Directions for this task | Every line of the material below in which "CHANGELOG" shows up is to be located and copied.

====

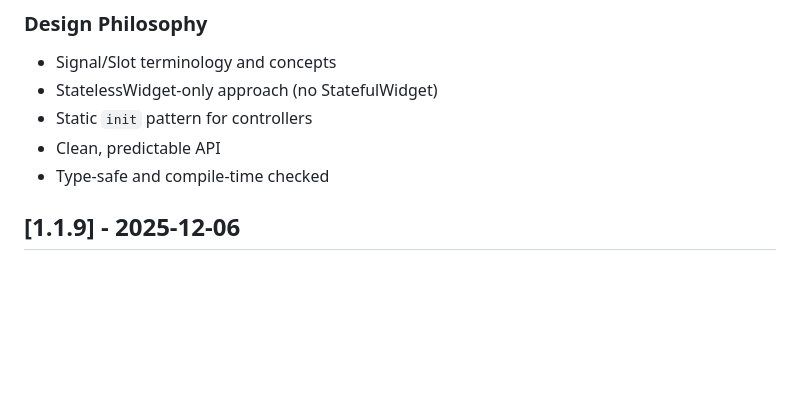
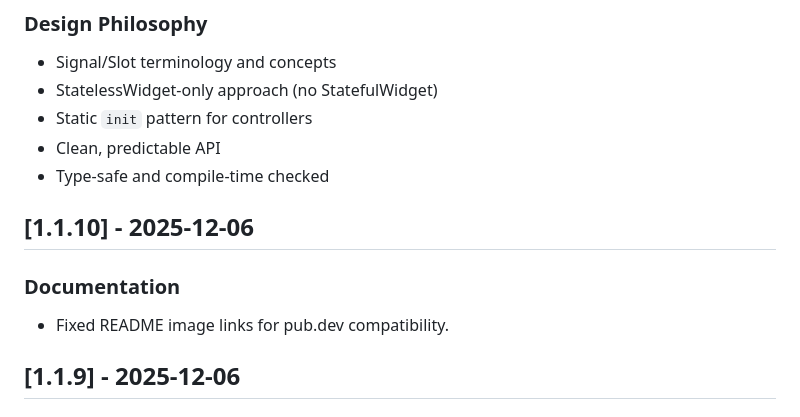
Before and after one commit to pixeluvw/neuron, a Markdown page: CHANGELOG.md, the part around the change. GitHub-like rendering; blank space fills up the shorter version.

```diff
--- a/CHANGELOG.md
+++ b/CHANGELOG.md
@@ -53,6 +53,11 @@ and this project adheres to [Semantic Versioning](https://semver.org/spec/v2.0.0
 - Static `init` pattern for controllers
 - Clean, predictable API
 - Type-safe and compile-time checked
+
+## [1.1.10] - 2025-12-06
+
+### Documentation
+- Fixed README image links for pub.dev compatibility.
 
 ## [1.1.9] - 2025-12-06
 
```
Also changed, not shown: README.md (+2 -2 lines), example/assets/animated_slot_demo.png (added), example/assets/blur_effects.png (added), example/assets/directional_slide.png (added), 2 other files.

====

Solution to the exercise |
Before and after one commit to pixeluvw/neuron, a Markdown page: CHANGELOG.md, the part around the change. GitHub-like rendering; blank space fills up the shorter version.
--- a/CHANGELOG.md
+++ b/CHANGELOG.md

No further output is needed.